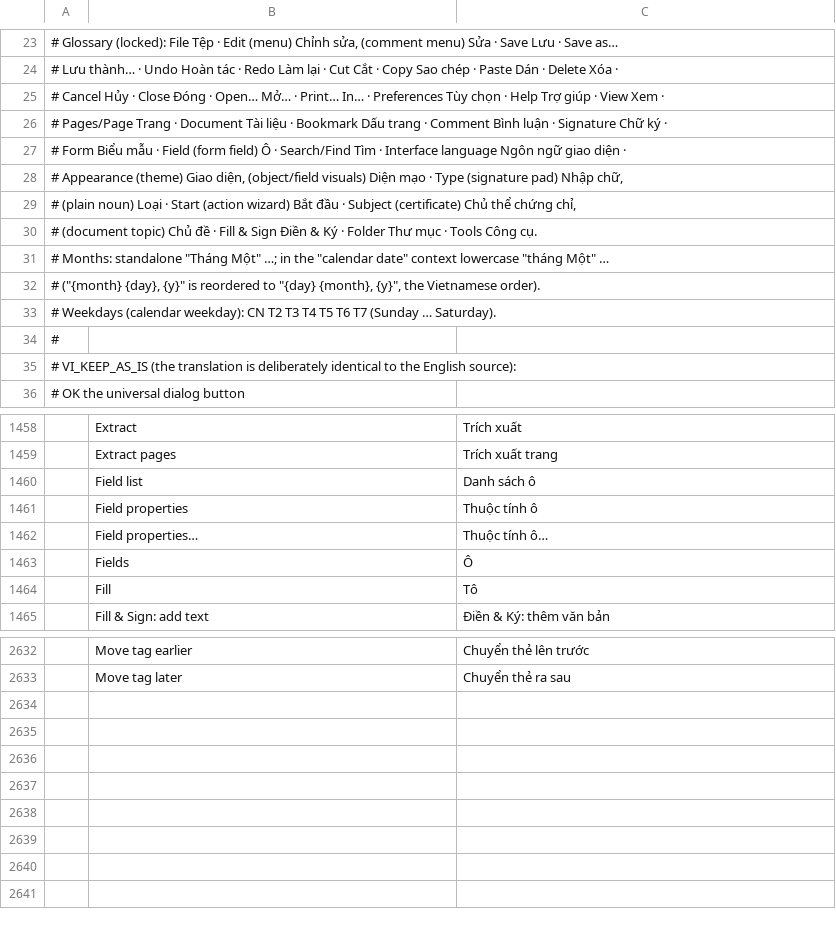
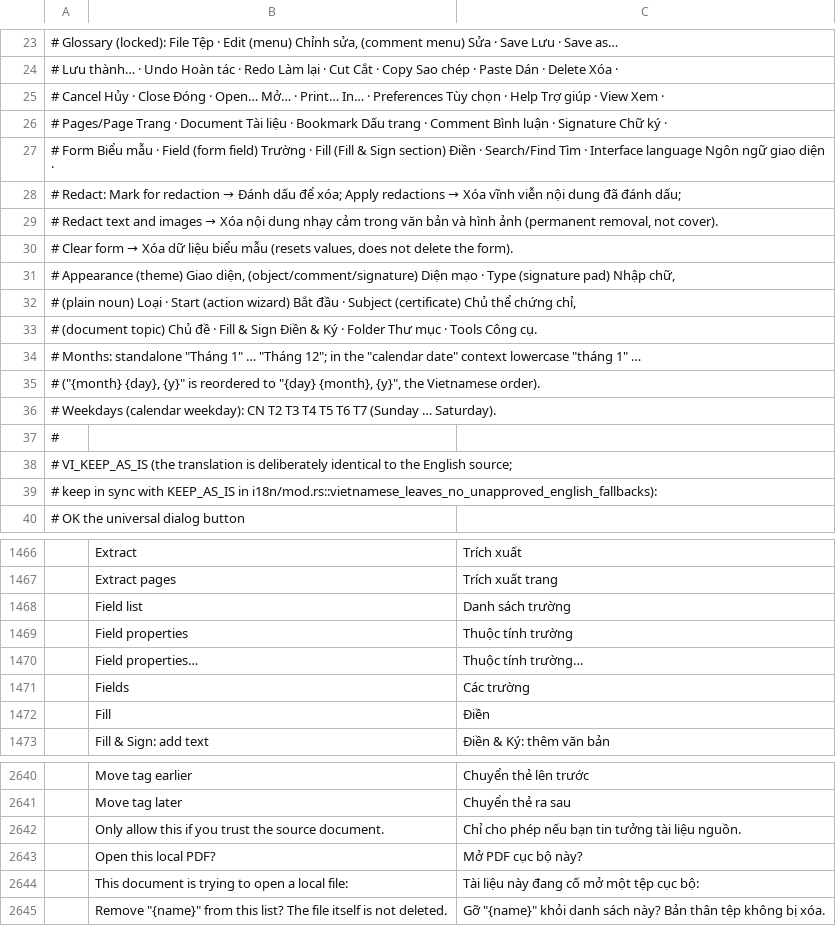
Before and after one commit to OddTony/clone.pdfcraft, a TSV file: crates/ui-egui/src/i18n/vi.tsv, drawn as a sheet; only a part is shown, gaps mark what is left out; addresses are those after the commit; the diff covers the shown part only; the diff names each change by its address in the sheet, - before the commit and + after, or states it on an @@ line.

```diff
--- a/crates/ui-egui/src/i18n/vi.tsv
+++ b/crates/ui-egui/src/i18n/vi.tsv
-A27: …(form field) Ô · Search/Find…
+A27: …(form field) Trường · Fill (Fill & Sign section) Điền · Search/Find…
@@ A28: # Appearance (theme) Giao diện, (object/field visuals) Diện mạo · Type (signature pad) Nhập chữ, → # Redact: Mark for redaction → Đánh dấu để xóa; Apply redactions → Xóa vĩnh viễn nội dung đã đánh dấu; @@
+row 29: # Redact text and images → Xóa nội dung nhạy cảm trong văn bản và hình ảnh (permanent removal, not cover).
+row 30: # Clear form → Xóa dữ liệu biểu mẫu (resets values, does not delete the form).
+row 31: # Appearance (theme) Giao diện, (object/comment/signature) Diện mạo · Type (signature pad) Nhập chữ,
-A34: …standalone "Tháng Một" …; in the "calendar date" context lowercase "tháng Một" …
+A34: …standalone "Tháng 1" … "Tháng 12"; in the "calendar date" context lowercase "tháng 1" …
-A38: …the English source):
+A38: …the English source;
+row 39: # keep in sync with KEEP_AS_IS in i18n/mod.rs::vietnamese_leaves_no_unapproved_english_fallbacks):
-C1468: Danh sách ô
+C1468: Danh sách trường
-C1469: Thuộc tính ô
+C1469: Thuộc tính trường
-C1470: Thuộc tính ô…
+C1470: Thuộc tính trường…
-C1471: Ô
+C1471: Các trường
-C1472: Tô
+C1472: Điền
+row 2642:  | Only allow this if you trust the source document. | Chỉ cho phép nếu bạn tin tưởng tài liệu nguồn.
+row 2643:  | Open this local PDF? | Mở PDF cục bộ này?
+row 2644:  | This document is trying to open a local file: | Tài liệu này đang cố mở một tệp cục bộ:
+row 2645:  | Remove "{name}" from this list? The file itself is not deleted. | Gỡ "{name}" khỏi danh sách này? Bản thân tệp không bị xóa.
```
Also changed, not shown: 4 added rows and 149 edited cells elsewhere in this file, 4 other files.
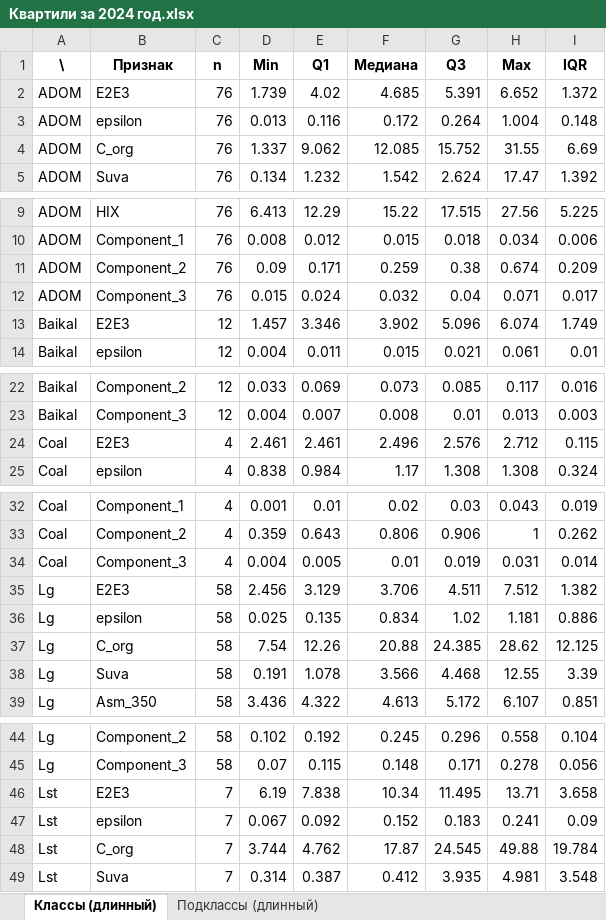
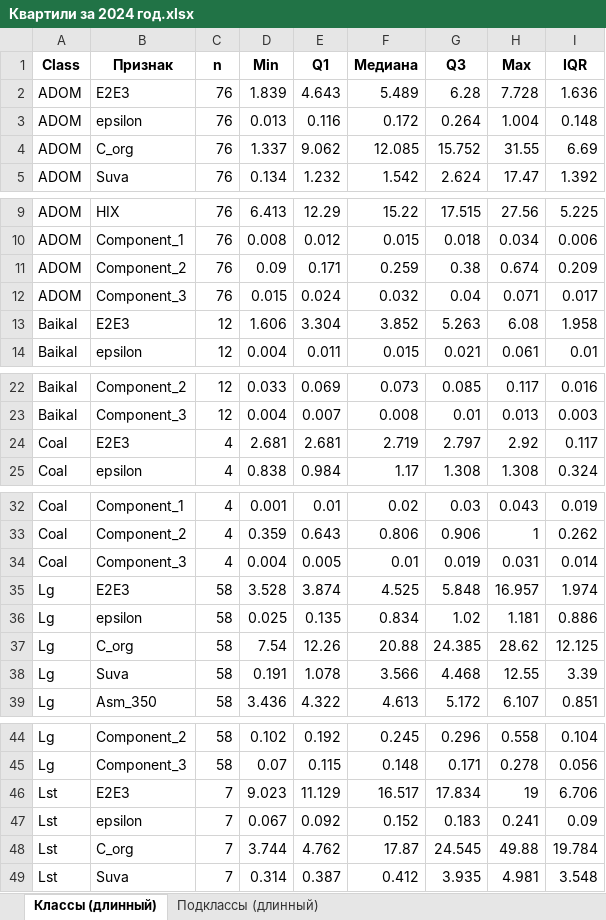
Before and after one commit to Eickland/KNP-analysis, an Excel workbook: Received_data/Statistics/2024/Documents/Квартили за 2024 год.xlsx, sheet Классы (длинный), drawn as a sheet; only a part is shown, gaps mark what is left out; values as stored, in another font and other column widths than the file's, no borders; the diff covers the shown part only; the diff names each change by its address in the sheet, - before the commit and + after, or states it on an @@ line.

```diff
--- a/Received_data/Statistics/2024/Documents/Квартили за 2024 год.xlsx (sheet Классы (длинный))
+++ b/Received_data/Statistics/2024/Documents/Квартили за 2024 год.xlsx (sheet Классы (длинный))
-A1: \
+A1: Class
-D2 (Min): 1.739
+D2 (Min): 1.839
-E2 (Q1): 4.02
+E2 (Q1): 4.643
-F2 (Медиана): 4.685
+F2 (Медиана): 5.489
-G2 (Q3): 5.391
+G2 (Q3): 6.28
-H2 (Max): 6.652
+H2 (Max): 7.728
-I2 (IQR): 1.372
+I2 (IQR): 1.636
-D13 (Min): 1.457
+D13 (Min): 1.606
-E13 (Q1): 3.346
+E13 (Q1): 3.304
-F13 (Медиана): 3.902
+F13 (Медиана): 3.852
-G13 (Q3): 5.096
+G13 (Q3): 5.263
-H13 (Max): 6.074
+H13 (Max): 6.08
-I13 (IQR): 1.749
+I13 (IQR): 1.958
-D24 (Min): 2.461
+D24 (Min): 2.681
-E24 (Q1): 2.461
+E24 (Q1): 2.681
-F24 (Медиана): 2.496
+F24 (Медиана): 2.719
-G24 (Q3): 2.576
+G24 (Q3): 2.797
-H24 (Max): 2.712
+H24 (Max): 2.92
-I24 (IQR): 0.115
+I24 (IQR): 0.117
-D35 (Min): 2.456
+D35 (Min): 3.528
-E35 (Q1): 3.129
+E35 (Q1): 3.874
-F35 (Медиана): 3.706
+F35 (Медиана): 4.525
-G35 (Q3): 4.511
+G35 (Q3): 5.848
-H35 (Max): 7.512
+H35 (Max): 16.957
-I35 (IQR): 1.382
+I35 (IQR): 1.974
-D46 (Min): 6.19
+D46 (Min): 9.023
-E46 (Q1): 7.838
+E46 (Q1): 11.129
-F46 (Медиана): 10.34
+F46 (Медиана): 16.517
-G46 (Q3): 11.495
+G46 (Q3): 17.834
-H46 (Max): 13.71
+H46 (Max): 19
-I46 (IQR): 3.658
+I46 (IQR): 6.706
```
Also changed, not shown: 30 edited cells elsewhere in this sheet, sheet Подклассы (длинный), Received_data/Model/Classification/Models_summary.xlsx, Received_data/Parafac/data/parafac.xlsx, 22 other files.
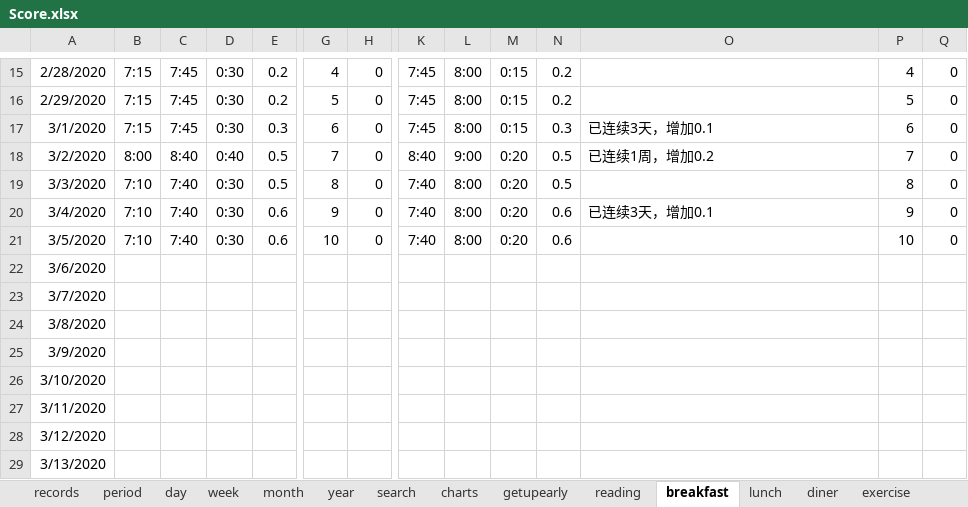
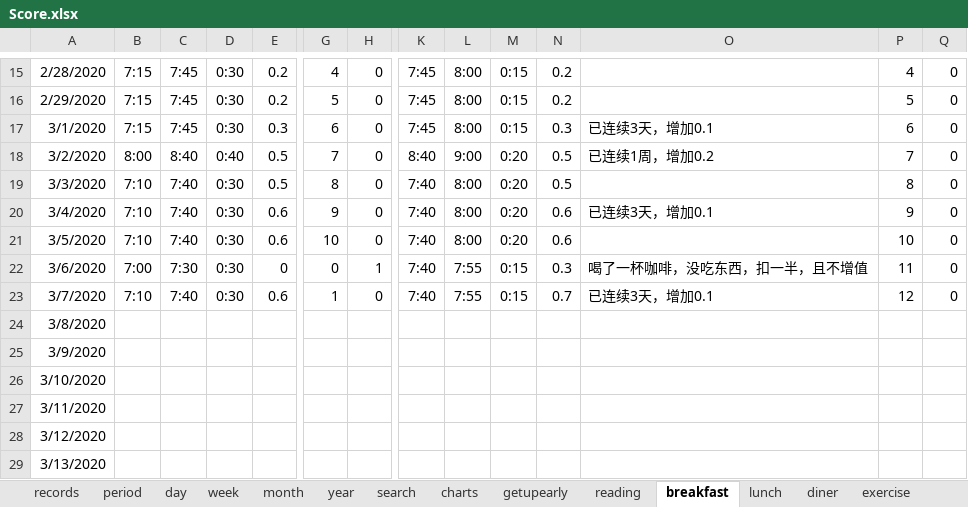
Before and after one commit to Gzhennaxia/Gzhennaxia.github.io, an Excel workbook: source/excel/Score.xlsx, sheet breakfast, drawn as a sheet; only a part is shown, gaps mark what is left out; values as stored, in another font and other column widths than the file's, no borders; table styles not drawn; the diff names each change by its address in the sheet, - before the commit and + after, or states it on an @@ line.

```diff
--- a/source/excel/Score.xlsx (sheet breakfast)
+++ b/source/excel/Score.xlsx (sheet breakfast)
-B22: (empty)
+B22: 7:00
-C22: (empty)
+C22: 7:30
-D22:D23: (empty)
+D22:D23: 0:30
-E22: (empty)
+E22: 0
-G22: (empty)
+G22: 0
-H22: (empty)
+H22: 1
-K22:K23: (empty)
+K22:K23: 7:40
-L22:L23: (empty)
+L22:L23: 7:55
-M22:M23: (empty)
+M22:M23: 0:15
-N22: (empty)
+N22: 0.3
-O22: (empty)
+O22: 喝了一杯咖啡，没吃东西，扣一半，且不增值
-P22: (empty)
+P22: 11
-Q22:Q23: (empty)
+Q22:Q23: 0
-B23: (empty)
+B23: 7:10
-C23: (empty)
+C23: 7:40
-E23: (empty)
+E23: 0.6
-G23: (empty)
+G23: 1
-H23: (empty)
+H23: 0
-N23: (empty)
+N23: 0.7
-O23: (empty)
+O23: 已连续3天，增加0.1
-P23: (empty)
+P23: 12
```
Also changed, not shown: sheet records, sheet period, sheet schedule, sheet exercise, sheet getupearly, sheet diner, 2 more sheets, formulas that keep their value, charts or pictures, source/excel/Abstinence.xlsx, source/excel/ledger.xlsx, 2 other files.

○ ○ ○

(ABOUT THIS TASK) The string "sách" marks the lines to return from the material. Copy each one.

(RESPONSE TO THIS EXERCISE)
-C1468: Danh sách ô
+C1468: Danh sách trường
+row 2645:  | Remove "{name}" from this list? The file itself is not deleted. | Gỡ "{name}" khỏi danh sách này? Bản thân tệp không bị xóa.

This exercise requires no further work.